▶ What to do:
The answer must be a single number: the count of lines in these records that hold "step".

▶ Provided information:
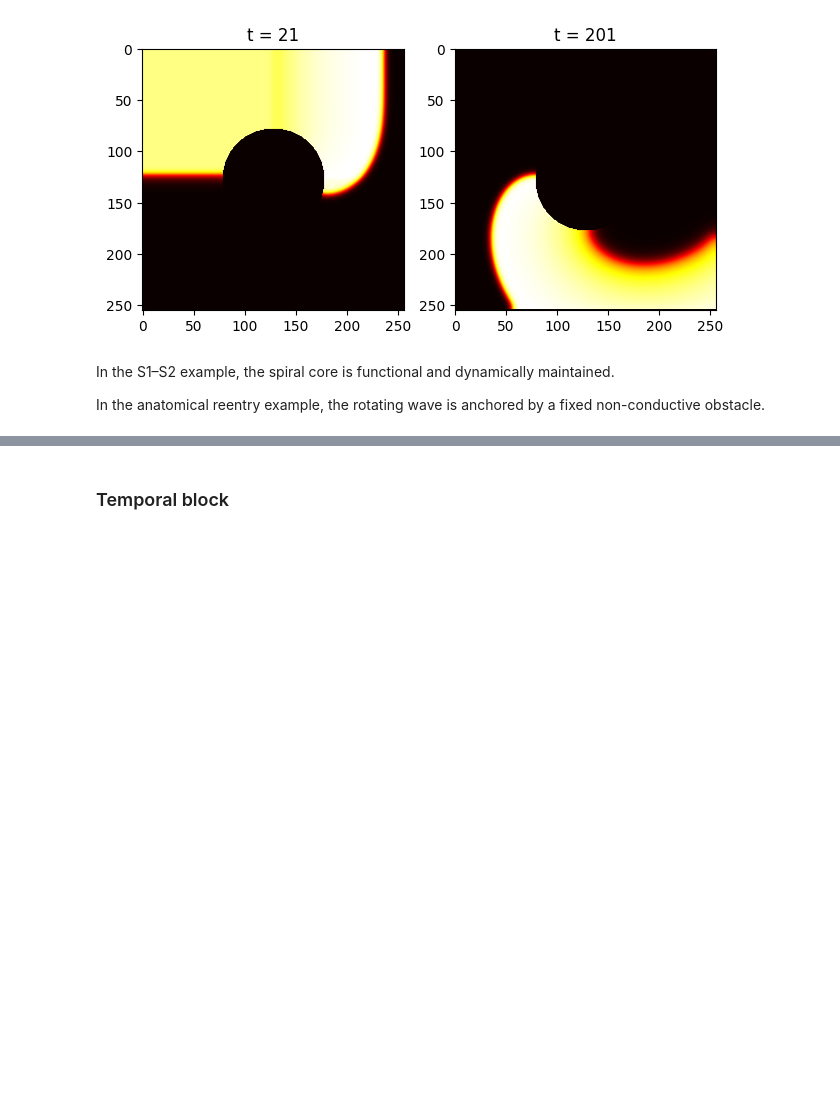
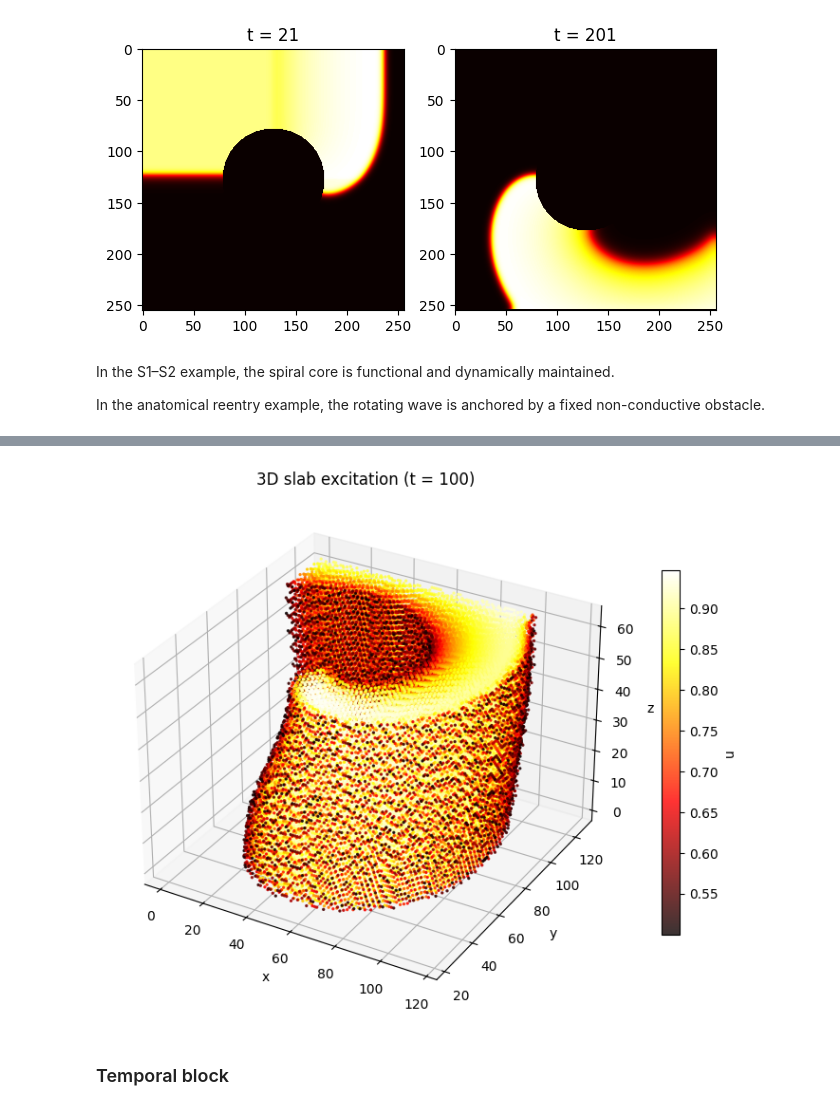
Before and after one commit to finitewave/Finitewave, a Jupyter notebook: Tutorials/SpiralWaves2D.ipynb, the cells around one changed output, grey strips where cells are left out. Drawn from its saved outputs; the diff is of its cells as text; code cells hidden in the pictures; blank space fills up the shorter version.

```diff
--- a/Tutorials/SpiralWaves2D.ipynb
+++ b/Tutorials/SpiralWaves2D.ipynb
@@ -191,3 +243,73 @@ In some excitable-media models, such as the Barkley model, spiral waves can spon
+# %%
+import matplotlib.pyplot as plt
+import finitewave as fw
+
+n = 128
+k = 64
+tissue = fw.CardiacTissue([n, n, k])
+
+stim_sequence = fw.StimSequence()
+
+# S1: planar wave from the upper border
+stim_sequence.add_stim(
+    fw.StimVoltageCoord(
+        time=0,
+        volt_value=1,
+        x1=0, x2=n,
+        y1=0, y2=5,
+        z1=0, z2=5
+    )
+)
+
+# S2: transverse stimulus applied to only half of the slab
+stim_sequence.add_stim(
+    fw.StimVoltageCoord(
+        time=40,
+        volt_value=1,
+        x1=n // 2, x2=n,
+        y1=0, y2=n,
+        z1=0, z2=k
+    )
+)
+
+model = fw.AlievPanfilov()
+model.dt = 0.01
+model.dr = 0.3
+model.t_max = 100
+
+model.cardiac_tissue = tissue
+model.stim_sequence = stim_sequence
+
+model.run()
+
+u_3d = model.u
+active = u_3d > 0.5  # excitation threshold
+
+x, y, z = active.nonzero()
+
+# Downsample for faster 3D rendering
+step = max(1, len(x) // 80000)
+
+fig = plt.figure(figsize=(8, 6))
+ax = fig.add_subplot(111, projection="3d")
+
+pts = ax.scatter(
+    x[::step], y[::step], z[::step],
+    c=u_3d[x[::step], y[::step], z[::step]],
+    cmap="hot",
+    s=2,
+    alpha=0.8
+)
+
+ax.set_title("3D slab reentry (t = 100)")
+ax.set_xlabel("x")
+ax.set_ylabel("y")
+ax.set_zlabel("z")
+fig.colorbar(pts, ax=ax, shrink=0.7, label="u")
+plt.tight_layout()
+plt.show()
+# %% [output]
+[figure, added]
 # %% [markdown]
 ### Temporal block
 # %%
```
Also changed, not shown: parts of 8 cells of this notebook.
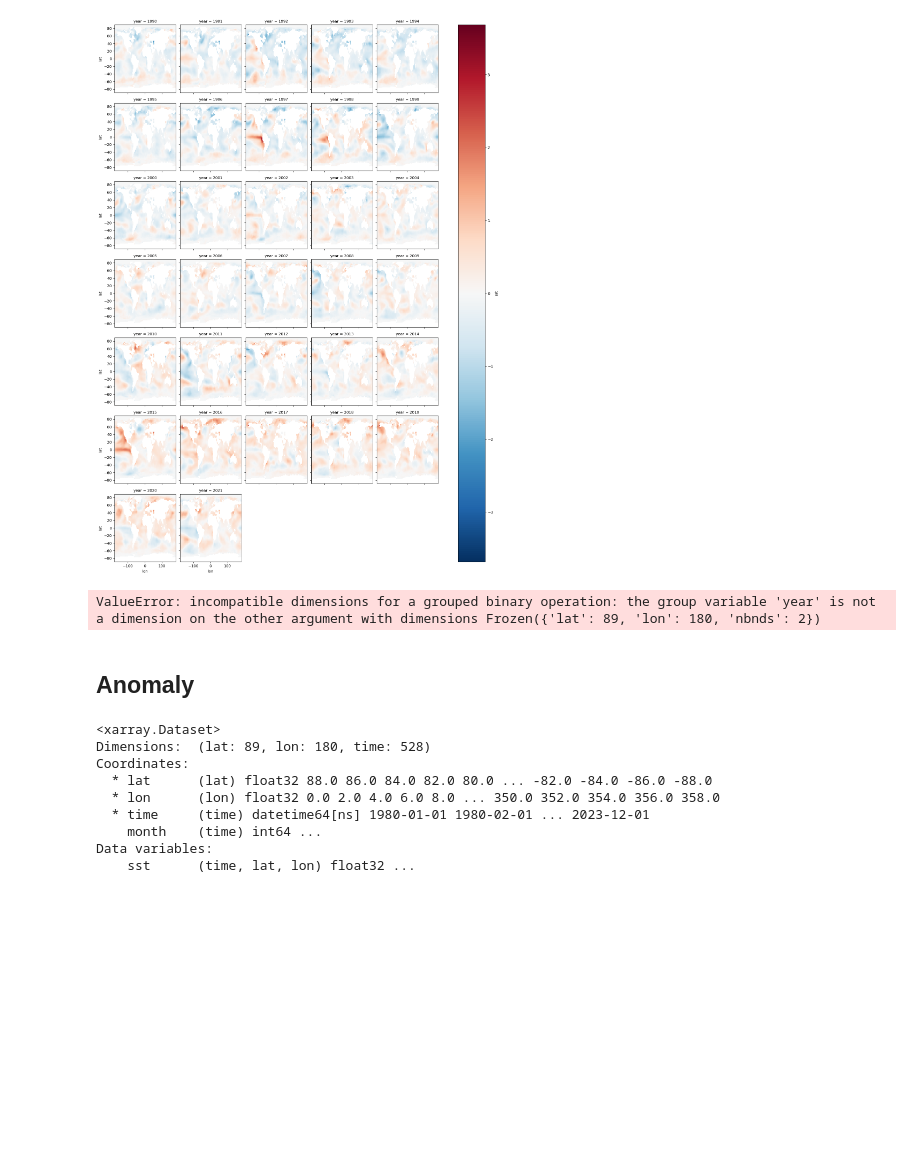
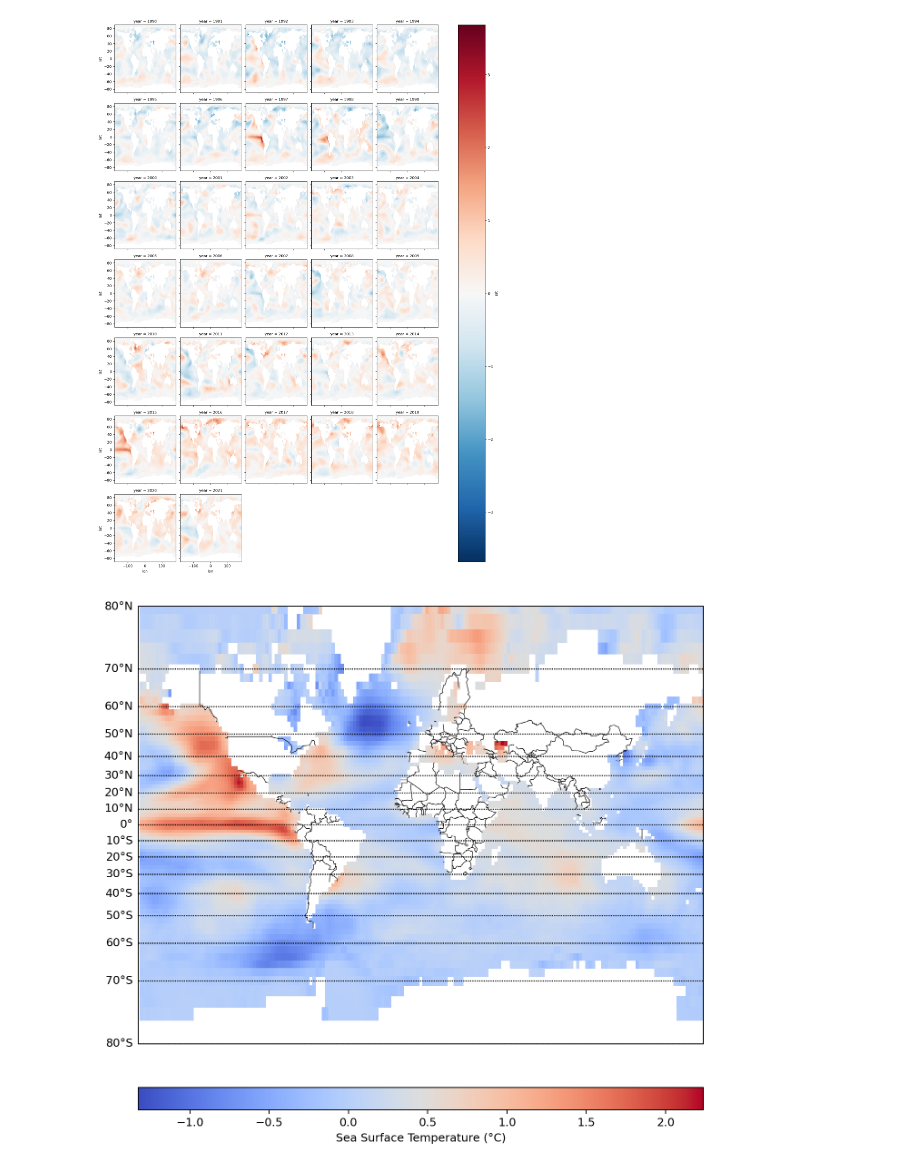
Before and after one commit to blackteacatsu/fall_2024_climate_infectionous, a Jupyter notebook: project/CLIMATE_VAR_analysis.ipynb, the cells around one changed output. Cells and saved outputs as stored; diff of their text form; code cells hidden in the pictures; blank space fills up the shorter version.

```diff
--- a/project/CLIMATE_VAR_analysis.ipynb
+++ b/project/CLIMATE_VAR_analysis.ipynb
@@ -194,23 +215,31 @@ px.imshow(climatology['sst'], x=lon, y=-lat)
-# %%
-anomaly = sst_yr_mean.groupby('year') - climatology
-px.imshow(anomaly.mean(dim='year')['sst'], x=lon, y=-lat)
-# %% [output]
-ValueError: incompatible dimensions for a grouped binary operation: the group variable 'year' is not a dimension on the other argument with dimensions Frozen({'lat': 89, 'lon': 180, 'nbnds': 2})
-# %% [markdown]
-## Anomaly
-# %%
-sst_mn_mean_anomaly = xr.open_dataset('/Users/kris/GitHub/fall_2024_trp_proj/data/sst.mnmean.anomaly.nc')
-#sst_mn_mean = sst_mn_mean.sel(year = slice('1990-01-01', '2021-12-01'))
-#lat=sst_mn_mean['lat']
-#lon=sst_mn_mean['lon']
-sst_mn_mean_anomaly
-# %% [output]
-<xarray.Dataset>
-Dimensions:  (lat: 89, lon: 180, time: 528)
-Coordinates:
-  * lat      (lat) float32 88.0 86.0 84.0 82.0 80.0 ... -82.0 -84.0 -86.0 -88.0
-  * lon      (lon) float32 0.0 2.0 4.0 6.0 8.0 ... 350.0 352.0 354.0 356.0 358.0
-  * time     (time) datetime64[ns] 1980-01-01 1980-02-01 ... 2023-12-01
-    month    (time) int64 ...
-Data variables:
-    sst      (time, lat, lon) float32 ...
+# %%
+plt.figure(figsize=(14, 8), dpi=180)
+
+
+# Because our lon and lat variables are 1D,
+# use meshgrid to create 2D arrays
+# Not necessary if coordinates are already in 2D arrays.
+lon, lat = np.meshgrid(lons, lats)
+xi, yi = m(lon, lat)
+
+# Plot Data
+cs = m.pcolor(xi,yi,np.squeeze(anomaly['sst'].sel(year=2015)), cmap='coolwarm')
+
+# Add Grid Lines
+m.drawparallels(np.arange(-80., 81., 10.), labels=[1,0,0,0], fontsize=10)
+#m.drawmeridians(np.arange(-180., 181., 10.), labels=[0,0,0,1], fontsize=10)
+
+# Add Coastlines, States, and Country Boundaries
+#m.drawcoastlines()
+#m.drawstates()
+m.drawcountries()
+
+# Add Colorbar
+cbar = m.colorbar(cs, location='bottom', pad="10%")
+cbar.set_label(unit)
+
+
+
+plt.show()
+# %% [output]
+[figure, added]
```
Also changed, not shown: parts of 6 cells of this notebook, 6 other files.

▶ Task result:
3